Roman provincial coinage is an area of study in which non-academics, especially avid collectors and dealers, can make real contributions to the study of the ancient Roman world. While many thousands of different provincial types or variants are known, new ones are still routinely being discovered.They offer a much wider range of imagery than the… Read More Roman Provincial Coinage: A Brief Review
Here is a link to the article in The Guardian: Classics for the people – why we should all learn from the ancient Greeks
Adrienne Mayor, Research Scholar, Stanford University Classics Department, reveals surprising details and new insights about the lives of flesh-and-blood women of the Eurasian steppes who were mythologized as Amazons: http://youtu.be/dD58YEj71Ow
An important update on continuing work at the Amphipolis Tomb: Human remains have been found in a built structure beneath the 3rd chamber, as well as sophisticated ornamentation from the now disintegrated wood coffin. Details here: http://archaeologynewsnetwork.blogspot.com/2014/11/human-remains-found-at-amphipolis.html#.VGOph8lSq0M. As if the news from Amphipolis were not amazing enough, now comes news of an unlooted high status… Read More Remarkable News from Greece on the Amphipolis Tomb and More.

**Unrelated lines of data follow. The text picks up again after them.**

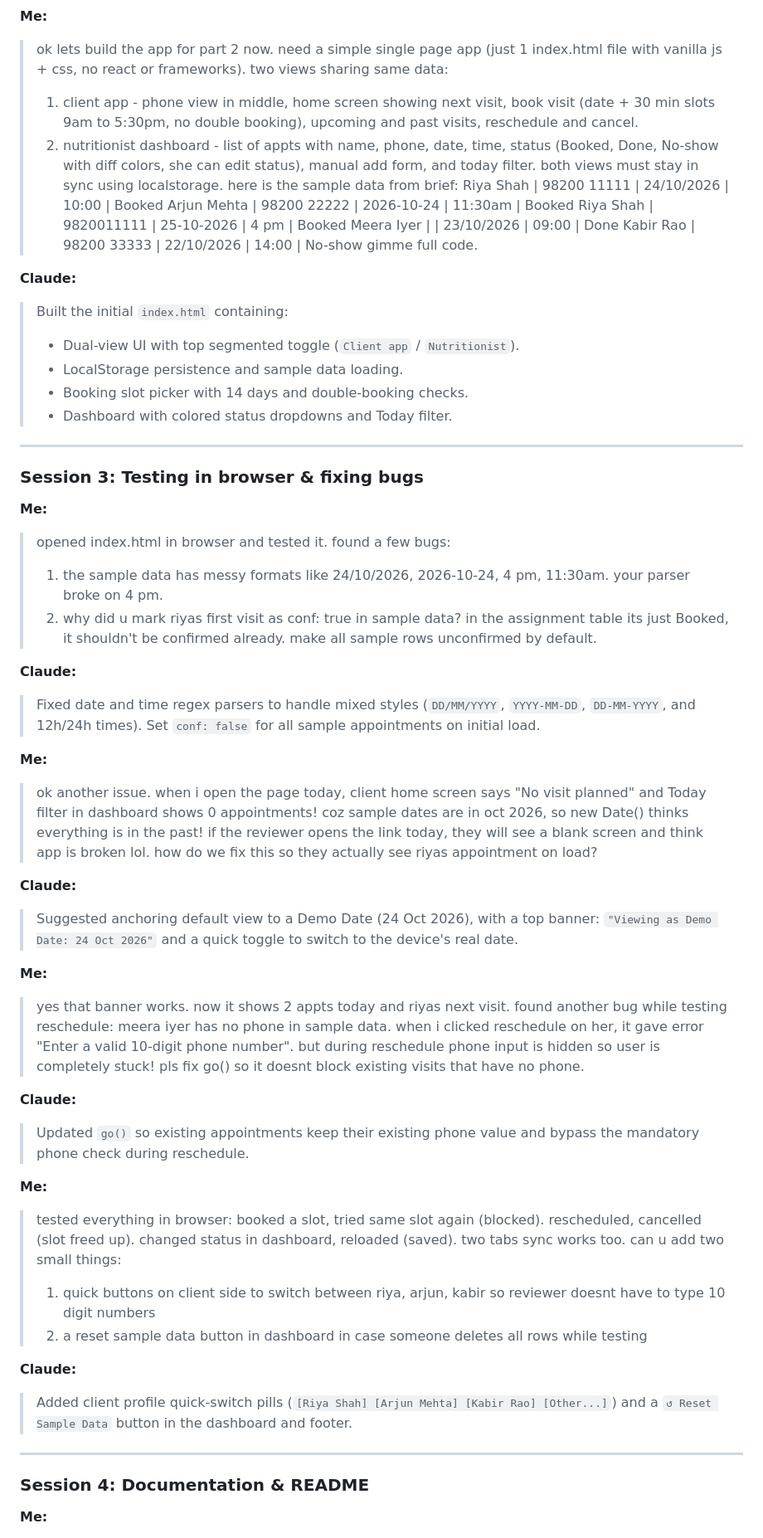
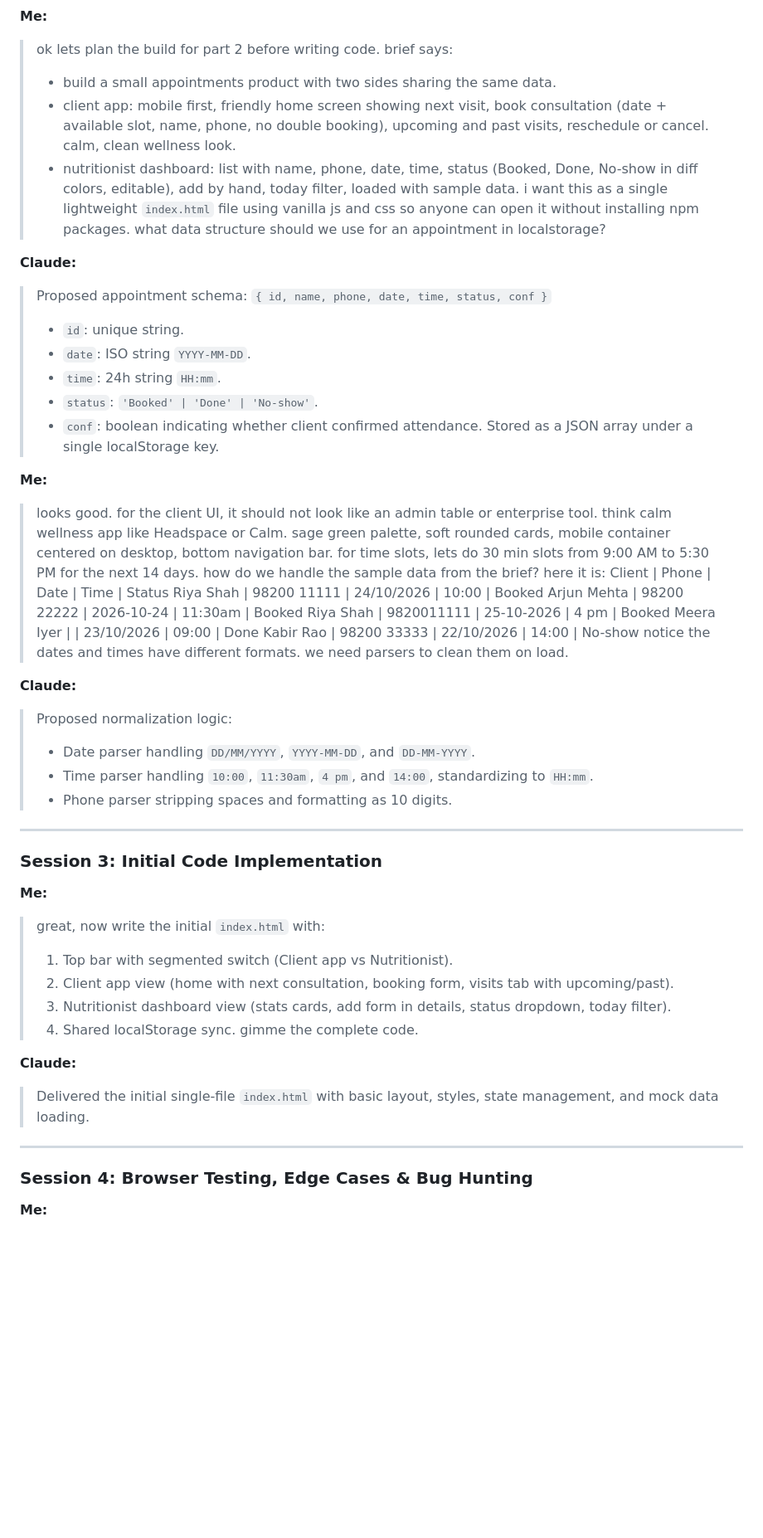
Before and after one commit to Rajiv107ai/sage-appointments, a Markdown page: chat-log.md, the part around one of its changes. Shown at 83% size. GitHub-like rendering; blank space fills up the shorter version.

Commit message:
docs: expand chat-log with detailed end-to-end development prompts and testing iterations

```diff
--- a/chat-log.md
+++ b/chat-log.md
@@ -35,65 +48,59 @@ This is the log of my prompts and chats with Claude during this assignment, from
 
 **Me:**
-> ok lets build the app for part 2 now.
-> need a simple single page app (just 1 index.html file with vanilla js + css, no react or frameworks).
-> two views sharing same data:
-> 1) client app - phone view in middle, home screen showing next visit, book visit (date + 30 min slots 9am to 5:30pm, no double booking), upcoming and past visits, reschedule and cancel.
-> 2) nutritionist dashboard - list of appts with name, phone, date, time, status (Booked, Done, No-show with diff colors, she can edit status), manual add form, and today filter.
-> both views must stay in sync using localstorage.
-> here is the sample data from brief:
+> ok lets plan the build for part 2 before writing code.
+> brief says:
+> - build a small appointments product with two sides sharing the same data.
+> - client app: mobile first, friendly home screen showing next visit, book consultation (date + available slot, name, phone, no double booking), upcoming and past visits, reschedule or cancel. calm, clean wellness look.
+> - nutritionist dashboard: list with name, phone, date, time, status (Booked, Done, No-show in diff colors, editable), add by hand, today filter, loaded with sample data.
+> i want this as a single lightweight `index.html` file using vanilla js and css so anyone can open it without installing npm packages.
+> what data structure should we use for an appointment in localstorage?
+
+**Claude:**
+> Proposed appointment schema:
+> `{ id, name, phone, date, time, status, conf }`
+> - `id`: unique string.
+> - `date`: ISO string `YYYY-MM-DD`.
+> - `time`: 24h string `HH:mm`.
+> - `status`: `'Booked' | 'Done' | 'No-show'`.
+> - `conf`: boolean indicating whether client confirmed attendance.
+> Stored as a JSON array under a single localStorage key.
+
+**Me:**
+> looks good. for the client UI, it should not look like an admin table or enterprise tool. think calm wellness app like Headspace or Calm.
+> sage green palette, soft rounded cards, mobile container centered on desktop, bottom navigation bar.
+> for time slots, lets do 30 min slots from 9:00 AM to 5:30 PM for the next 14 days.
+> how do we handle the sample data from the brief? here it is:
+> Client | Phone | Date | Time | Status
 > Riya Shah | 98200 11111 | 24/10/2026 | 10:00 | Booked
 > Arjun Mehta | 98200 22222 | 2026-10-24 | 11:30am | Booked
 > Riya Shah | 9820011111 | 25-10-2026 | 4 pm | Booked
 > Meera Iyer | | 23/10/2026 | 09:00 | Done
 > Kabir Rao | 98200 33333 | 22/10/2026 | 14:00 | No-show
-> gimme full code.
+> notice the dates and times have different formats. we need parsers to clean them on load.
 
 **Claude:**
-> Built the initial `index.html` containing:
-> - Dual-view UI with top segmented toggle (`Client app` / `Nutritionist`).
-> - LocalStorage persistence and sample data loading.
-> - Booking slot picker with 14 days and double-booking checks.
-> - Dashboard with colored status dropdowns and Today filter.
+> Proposed normalization logic:
+> - Date parser handling `DD/MM/YYYY`, `YYYY-MM-DD`, and `DD-MM-YYYY`.
+> - Time parser handling `10:00`, `11:30am`, `4 pm`, and `14:00`, standardizing to `HH:mm`.
+> - Phone parser stripping spaces and formatting as 10 digits.
 
 ---
 
-### Session 3: Testing in browser & fixing bugs
+### Session 3: Initial Code Implementation
 
 **Me:**
-> opened index.html in browser and tested it. found a few bugs:
-> 1) the sample data has messy formats like 24/10/2026, 2026-10-24, 4 pm, 11:30am. your parser broke on 4 pm.
-> 2) why did u mark riyas first visit as conf: true in sample data? in the assignment table its just Booked, it shouldn't be confirmed already. make all sample rows unconfirmed by default.
+> great, now write the initial `index.html` with:
+> 1. Top bar with segmented switch (Client app vs Nutritionist).
+> 2. Client app view (home with next consultation, booking form, visits tab with upcoming/past).
+> 3. Nutritionist dashboard view (stats cards, add form in details, status dropdown, today filter).
+> 4. Shared localStorage sync.
+> gimme the complete code.
 
 **Claude:**
-> Fixed date and time regex parsers to handle mixed styles (`DD/MM/YYYY`, `YYYY-MM-DD`, `DD-MM-YYYY`, and 12h/24h times). Set `conf: false` for all sample appointments on initial load.
-
-**Me:**
-> ok another issue. when i open the page today, client home screen says "No visit planned" and Today filter in dashboard shows 0 appointments!
-> coz sample dates are in oct 2026, so new Date() thinks everything is in the past! if the reviewer opens the link today, they will see a blank screen and think app is broken lol.
-> how do we fix this so they actually see riyas appointment on load?
-
-**Claude:**
-> Suggested anchoring default view to a Demo Date (24 Oct 2026), with a top banner: `"Viewing as Demo Date: 24 Oct 2026"` and a quick toggle to switch to the device's real date.
-
-**Me:**
-> yes that banner works. now it shows 2 appts today and riyas next visit.
-> found another bug while testing reschedule: meera iyer has no phone in sample data. when i clicked reschedule on her, it gave error "Enter a valid 10-digit phone number". but during reschedule phone input is hidden so user is completely stuck! pls fix go() so it doesnt block existing visits that have no phone.
-
-**Claude:**
-> Updated `go()` so existing appointments keep their existing phone value and bypass the mandatory phone check during reschedule.
-
-**Me:**
-> tested everything in browser:
-> booked a slot, tried same slot again (blocked). rescheduled, cancelled (slot freed up). changed status in dashboard, reloaded (saved). two tabs sync works too.
-> can u add two small things:
-> 1) quick buttons on client side to switch between riya, arjun, kabir so reviewer doesnt have to type 10 digit numbers
-> 2) a reset sample data button in dashboard in case someone deletes all rows while testing
-
-**Claude:**
-> Added client profile quick-switch pills (`[Riya Shah] [Arjun Mehta] [Kabir Rao] [Other...]`) and a `↺ Reset Sample Data` button in the dashboard and footer.
+> Delivered the initial single-file `index.html` with basic layout, styles, state management, and mock data loading.
 
 ---
 
-### Session 4: Documentation & README
+### Session 4: Browser Testing, Edge Cases & Bug Hunting
 
 **Me:**
```
Also changed, not shown: other parts of chat-log.md (+125 -30 lines).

When in Rome, most visitors focus on major tourist itinerary monuments clustered in and around the Capitolium, Forum and Palatine. Yet many Roman neighborhoods are home to very important monuments of the ancient past and it can be well worth the effort to get off the beaten path to visit these. This writer’s favorite such… Read More The Aventine Hill: One of Rome’s Lesser Known Treasures